• **Activity**
Lines in the entries below where the word "files" shows up should each be copied.

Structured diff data
┏━━
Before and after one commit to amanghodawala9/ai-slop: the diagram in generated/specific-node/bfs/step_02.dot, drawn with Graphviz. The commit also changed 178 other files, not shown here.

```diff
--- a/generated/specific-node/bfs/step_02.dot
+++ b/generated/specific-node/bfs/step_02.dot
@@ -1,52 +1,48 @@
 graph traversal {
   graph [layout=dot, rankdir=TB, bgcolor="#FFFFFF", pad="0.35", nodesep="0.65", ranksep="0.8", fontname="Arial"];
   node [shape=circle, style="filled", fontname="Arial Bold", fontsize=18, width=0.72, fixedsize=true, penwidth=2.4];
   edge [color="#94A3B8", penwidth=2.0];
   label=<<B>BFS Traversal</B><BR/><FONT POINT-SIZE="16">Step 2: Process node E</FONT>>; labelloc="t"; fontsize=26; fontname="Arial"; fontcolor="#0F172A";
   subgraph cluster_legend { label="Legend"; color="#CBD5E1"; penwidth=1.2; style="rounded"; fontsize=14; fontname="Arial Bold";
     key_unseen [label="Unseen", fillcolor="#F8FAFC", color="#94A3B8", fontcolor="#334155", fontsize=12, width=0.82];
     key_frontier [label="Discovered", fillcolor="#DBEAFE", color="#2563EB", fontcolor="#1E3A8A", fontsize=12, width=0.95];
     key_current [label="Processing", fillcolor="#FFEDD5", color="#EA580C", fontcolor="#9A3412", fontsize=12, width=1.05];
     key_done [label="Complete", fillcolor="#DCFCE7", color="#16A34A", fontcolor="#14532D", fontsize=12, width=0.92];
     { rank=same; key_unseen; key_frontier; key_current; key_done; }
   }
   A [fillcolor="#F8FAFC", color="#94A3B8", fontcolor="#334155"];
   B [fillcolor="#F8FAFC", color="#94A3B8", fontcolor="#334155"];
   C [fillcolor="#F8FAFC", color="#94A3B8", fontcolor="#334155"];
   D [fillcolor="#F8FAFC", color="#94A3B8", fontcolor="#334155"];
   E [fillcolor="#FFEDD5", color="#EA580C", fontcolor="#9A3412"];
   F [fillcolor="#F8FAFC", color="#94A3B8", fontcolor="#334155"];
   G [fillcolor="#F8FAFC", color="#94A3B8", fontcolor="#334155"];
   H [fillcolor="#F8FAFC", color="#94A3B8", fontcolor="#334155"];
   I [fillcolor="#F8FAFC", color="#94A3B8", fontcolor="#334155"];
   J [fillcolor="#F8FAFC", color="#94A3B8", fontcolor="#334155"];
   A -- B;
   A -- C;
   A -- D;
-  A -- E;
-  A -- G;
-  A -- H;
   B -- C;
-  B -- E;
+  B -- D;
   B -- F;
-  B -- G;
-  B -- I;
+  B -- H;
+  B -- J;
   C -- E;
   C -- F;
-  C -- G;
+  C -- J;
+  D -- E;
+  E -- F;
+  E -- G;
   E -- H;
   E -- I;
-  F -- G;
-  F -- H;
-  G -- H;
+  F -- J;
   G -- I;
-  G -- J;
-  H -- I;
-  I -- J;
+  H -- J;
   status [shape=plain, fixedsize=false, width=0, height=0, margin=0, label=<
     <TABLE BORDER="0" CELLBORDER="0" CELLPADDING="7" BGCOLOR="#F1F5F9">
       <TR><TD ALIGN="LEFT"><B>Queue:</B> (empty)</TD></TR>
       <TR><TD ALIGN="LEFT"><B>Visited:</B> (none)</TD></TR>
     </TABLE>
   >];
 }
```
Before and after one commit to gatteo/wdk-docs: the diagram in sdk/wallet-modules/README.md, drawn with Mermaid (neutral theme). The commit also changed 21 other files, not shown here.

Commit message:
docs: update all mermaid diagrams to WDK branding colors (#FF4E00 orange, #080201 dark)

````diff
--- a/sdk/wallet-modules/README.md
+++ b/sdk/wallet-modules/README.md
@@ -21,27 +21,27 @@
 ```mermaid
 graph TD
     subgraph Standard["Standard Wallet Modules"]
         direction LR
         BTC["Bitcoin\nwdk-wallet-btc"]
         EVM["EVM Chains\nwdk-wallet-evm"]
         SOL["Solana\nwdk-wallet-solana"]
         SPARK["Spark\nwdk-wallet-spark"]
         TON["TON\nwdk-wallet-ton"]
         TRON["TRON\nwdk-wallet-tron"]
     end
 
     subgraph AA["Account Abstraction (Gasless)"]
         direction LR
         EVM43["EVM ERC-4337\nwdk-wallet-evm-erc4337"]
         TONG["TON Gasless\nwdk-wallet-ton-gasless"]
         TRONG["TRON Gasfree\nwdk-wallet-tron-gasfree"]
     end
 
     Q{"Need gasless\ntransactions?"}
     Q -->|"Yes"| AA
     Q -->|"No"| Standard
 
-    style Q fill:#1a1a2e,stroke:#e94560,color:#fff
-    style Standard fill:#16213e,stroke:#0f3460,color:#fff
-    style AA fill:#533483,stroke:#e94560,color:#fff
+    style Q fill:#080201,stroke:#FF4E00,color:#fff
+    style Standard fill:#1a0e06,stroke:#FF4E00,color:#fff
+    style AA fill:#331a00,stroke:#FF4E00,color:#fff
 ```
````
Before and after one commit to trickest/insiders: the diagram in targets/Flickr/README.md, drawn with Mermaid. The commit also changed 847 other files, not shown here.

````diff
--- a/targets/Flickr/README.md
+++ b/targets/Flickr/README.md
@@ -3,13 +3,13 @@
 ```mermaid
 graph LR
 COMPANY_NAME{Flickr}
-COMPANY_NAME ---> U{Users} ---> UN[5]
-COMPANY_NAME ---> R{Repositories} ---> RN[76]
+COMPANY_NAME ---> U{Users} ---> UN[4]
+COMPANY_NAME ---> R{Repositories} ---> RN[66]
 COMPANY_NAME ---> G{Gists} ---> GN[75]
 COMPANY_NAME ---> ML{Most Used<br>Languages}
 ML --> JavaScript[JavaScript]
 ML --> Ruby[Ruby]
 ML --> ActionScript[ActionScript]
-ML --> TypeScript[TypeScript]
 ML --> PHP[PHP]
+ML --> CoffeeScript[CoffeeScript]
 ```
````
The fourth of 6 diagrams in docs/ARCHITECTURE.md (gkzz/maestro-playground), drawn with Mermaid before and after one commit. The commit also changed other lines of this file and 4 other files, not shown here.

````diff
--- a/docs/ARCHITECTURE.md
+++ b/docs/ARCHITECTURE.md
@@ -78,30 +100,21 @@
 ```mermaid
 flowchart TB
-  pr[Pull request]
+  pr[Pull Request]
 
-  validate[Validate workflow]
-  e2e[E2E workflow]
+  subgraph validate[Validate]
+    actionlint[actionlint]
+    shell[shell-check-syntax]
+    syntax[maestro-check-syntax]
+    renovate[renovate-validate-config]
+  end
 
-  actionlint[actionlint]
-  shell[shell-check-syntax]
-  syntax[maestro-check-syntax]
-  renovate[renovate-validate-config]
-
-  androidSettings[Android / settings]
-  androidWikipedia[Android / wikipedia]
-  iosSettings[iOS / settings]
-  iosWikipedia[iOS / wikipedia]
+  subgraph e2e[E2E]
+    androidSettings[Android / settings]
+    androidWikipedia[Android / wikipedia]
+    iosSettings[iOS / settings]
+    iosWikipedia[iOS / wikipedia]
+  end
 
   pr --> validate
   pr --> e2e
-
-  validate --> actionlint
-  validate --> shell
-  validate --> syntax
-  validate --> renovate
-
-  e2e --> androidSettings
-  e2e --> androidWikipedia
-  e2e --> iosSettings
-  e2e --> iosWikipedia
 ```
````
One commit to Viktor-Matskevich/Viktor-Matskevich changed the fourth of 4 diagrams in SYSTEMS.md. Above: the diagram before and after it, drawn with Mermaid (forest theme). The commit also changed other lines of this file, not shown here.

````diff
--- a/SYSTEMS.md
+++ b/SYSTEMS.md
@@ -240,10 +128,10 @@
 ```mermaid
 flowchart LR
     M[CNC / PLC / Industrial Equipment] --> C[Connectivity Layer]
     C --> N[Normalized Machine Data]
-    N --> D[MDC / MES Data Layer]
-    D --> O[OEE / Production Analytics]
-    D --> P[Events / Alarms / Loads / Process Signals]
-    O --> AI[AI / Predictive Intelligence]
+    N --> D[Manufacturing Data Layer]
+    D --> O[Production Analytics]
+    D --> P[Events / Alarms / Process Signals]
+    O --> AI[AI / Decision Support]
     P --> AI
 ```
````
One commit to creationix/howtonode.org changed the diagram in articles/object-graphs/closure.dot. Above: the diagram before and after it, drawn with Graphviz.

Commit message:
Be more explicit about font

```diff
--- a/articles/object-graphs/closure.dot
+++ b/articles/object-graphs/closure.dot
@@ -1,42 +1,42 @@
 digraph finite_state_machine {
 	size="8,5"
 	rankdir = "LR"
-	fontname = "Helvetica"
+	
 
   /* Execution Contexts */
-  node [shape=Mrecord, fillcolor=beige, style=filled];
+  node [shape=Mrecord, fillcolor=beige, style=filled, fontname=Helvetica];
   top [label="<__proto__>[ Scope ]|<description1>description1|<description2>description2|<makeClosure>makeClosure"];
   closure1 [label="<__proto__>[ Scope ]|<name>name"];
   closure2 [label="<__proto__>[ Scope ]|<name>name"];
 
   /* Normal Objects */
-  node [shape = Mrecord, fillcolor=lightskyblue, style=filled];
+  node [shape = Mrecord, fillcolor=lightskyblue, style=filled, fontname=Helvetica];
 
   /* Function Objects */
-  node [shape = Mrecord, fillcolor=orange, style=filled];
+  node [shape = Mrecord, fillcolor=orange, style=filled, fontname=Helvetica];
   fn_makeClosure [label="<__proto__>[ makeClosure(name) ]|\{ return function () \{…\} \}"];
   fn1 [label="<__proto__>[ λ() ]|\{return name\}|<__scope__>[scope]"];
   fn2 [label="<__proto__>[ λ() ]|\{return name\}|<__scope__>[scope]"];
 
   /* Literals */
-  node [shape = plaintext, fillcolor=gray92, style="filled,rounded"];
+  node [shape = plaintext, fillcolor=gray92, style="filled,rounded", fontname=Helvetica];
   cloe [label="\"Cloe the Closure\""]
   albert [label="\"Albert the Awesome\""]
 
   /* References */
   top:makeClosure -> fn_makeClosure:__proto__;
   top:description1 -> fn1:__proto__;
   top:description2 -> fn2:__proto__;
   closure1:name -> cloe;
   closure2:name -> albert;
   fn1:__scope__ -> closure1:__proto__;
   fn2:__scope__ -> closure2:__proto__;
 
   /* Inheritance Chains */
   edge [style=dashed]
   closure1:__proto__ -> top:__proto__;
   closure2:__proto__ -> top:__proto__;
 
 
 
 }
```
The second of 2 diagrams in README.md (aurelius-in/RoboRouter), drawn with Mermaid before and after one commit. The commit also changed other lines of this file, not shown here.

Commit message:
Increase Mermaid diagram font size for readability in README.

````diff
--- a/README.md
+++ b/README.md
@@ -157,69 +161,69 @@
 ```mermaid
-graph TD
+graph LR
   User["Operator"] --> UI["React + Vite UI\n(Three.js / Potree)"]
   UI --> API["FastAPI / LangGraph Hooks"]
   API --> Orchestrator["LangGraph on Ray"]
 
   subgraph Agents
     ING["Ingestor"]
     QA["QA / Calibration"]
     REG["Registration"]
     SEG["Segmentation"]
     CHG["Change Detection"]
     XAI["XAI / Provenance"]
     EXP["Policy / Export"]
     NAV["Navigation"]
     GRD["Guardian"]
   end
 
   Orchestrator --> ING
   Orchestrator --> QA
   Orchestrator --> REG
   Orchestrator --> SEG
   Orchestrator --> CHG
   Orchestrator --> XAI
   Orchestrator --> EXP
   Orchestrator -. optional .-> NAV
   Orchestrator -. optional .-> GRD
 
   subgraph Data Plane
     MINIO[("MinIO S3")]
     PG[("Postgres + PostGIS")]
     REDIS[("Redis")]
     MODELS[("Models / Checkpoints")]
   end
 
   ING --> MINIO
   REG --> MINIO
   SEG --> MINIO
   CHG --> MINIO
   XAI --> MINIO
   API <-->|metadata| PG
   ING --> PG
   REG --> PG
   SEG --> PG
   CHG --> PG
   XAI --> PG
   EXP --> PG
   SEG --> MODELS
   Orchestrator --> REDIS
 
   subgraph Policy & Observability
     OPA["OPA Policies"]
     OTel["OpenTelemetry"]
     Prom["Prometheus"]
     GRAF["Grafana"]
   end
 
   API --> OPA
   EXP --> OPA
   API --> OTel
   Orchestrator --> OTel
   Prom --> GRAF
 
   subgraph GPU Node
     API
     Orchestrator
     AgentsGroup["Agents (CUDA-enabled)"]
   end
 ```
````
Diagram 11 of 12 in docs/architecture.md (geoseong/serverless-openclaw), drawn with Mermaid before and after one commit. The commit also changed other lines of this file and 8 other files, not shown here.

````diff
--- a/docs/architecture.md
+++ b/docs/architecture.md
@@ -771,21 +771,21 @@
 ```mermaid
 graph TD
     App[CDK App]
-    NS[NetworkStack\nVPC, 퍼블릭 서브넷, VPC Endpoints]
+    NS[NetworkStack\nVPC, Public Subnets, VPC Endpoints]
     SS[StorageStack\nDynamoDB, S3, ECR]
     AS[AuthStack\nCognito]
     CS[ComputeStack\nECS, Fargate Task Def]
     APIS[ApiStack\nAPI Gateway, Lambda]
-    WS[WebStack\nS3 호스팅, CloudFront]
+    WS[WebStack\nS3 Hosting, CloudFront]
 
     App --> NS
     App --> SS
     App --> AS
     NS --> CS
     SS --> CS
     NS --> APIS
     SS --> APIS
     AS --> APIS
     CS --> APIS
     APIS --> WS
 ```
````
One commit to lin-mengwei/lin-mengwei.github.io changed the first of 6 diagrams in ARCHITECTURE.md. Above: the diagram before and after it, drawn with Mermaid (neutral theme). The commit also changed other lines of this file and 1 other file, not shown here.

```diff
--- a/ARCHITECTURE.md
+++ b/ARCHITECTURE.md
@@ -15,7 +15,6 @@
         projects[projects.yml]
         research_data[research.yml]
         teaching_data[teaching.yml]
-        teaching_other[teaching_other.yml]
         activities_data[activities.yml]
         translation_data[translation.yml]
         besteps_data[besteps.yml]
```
┗━━
• **Response**
Before and after one commit to amanghodawala9/ai-slop: the diagram in generated/specific-node/bfs/step_02.dot, drawn with Graphviz. The commit also changed 178 other files, not shown here.
Before and after one commit to gatteo/wdk-docs: the diagram in sdk/wallet-modules/README.md, drawn with Mermaid (neutral theme). The commit also changed 21 other files, not shown here.
Before and after one commit to trickest/insiders: the diagram in targets/Flickr/README.md, drawn with Mermaid. The commit also changed 847 other files, not shown here.
The fourth of 6 diagrams in docs/ARCHITECTURE.md (gkzz/maestro-playground), drawn with Mermaid before and after one commit. The commit also changed other lines of this file and 4 other files, not shown here.
Diagram 11 of 12 in docs/architecture.md (geoseong/serverless-openclaw), drawn with Mermaid before and after one commit. The commit also changed other lines of this file and 8 other files, not shown here.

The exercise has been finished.